## [Work task]
Wherever pictures occur in the entries below, leave them out and retype the rest exactly.

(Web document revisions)
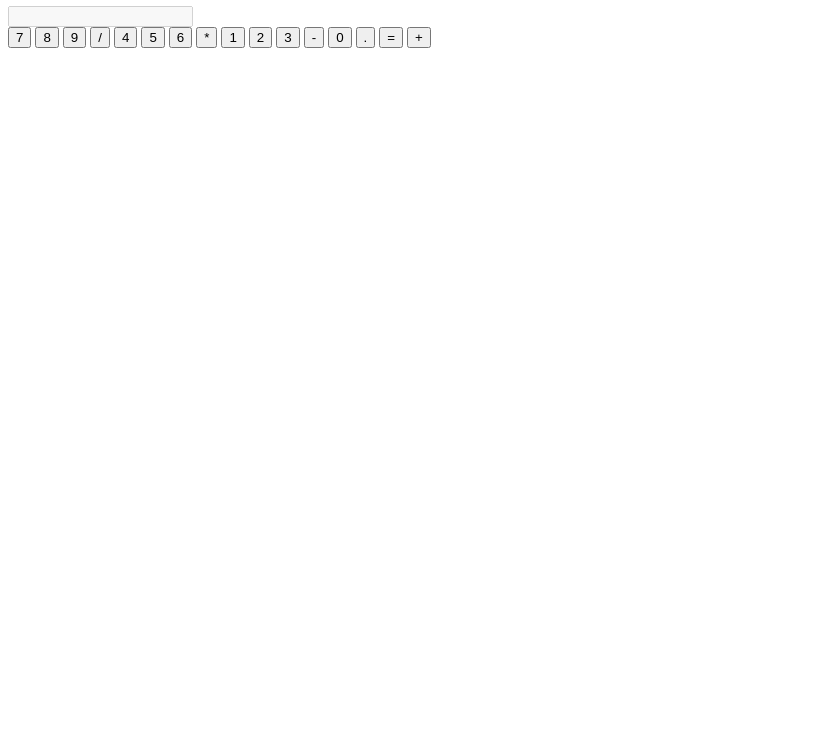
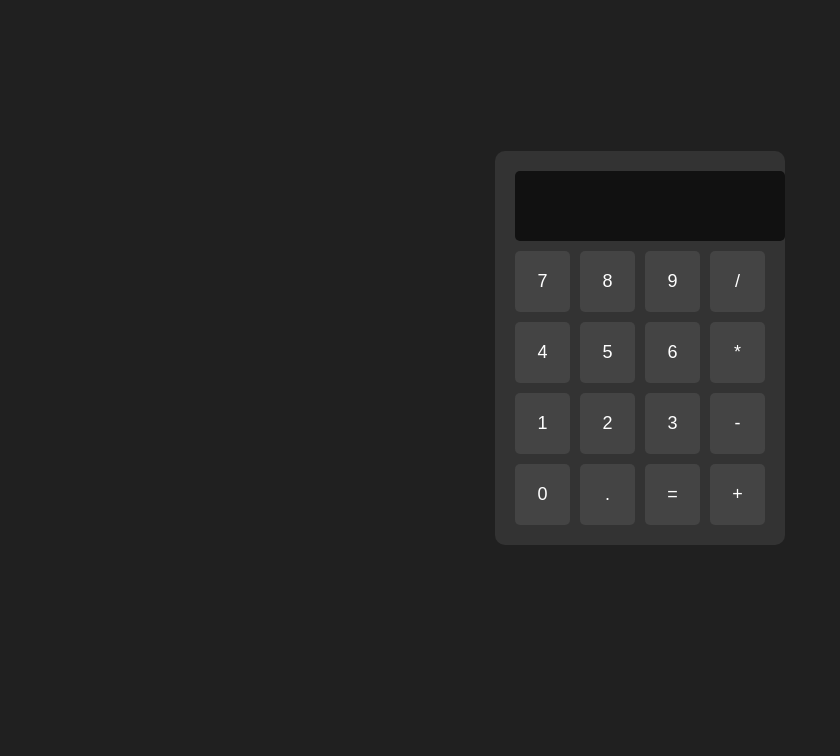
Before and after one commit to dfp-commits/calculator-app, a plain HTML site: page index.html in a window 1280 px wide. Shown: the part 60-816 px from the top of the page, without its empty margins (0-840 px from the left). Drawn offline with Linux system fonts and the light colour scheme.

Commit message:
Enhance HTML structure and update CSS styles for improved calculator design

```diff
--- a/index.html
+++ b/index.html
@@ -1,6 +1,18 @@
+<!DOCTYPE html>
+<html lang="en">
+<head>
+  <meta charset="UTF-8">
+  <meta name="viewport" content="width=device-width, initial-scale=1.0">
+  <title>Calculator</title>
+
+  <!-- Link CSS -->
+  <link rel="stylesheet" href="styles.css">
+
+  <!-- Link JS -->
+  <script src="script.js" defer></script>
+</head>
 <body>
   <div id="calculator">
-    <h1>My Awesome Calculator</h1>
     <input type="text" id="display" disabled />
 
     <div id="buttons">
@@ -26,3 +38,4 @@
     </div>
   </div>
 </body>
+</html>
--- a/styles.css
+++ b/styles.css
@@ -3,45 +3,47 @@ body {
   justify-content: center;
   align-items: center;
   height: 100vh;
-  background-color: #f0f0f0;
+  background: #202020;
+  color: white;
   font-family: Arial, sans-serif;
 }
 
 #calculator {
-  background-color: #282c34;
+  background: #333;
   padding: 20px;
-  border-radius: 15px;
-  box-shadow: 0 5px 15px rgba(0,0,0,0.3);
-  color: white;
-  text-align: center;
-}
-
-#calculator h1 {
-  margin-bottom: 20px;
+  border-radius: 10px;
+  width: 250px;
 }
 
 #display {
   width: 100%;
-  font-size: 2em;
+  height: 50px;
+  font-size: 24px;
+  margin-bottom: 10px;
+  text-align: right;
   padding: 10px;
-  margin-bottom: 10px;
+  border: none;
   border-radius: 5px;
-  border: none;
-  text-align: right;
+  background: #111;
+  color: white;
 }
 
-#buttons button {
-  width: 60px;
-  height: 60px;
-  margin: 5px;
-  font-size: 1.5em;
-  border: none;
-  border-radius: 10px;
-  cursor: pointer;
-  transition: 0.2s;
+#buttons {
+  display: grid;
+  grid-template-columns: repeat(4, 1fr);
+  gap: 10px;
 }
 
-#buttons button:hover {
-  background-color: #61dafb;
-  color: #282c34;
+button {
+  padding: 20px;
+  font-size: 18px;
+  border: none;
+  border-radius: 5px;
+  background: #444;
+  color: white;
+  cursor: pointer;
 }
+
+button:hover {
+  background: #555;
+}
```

## [Answer to this task]
Before and after one commit to dfp-commits/calculator-app, a plain HTML site: page index.html in a window 1280 px wide. Shown: the part 60-816 px from the top of the page, without its empty margins (0-840 px from the left). Drawn offline with Linux system fonts and the light colour scheme.

Commit message:
Enhance HTML structure and update CSS styles for improved calculator design

```diff
--- a/index.html
+++ b/index.html
@@ -1,6 +1,18 @@
+<!DOCTYPE html>
+<html lang="en">
+<head>
+  <meta charset="UTF-8">
+  <meta name="viewport" content="width=device-width, initial-scale=1.0">
+  <title>Calculator</title>
+
+  <!-- Link CSS -->
+  <link rel="stylesheet" href="styles.css">
+
+  <!-- Link JS -->
+  <script src="script.js" defer></script>
+</head>
 <body>
   <div id="calculator">
-    <h1>My Awesome Calculator</h1>
     <input type="text" id="display" disabled />
 
     <div id="buttons">
@@ -26,3 +38,4 @@
     </div>
   </div>
 </body>
+</html>
--- a/styles.css
+++ b/styles.css
@@ -3,45 +3,47 @@ body {
   justify-content: center;
   align-items: center;
   height: 100vh;
-  background-color: #f0f0f0;
+  background: #202020;
+  color: white;
   font-family: Arial, sans-serif;
 }
 
 #calculator {
-  background-color: #282c34;
+  background: #333;
   padding: 20px;
-  border-radius: 15px;
-  box-shadow: 0 5px 15px rgba(0,0,0,0.3);
-  color: white;
-  text-align: center;
-}
-
-#calculator h1 {
-  margin-bottom: 20px;
+  border-radius: 10px;
+  width: 250px;
 }
 
 #display {
   width: 100%;
-  font-size: 2em;
+  height: 50px;
+  font-size: 24px;
+  margin-bottom: 10px;
+  text-align: right;
   padding: 10px;
-  margin-bottom: 10px;
+  border: none;
   border-radius: 5px;
-  border: none;
-  text-align: right;
+  background: #111;
+  color: white;
 }
 
-#buttons button {
-  width: 60px;
-  height: 60px;
-  margin: 5px;
-  font-size: 1.5em;
-  border: none;
-  border-radius: 10px;
-  cursor: pointer;
-  transition: 0.2s;
+#buttons {
+  display: grid;
+  grid-template-columns: repeat(4, 1fr);
+  gap: 10px;
 }
 
-#buttons button:hover {
-  background-color: #61dafb;
-  color: #282c34;
+button {
+  padding: 20px;
+  font-size: 18px;
+  border: none;
+  border-radius: 5px;
+  background: #444;
+  color: white;
+  cursor: pointer;
 }
+
+button:hover {
+  background: #555;
+}
```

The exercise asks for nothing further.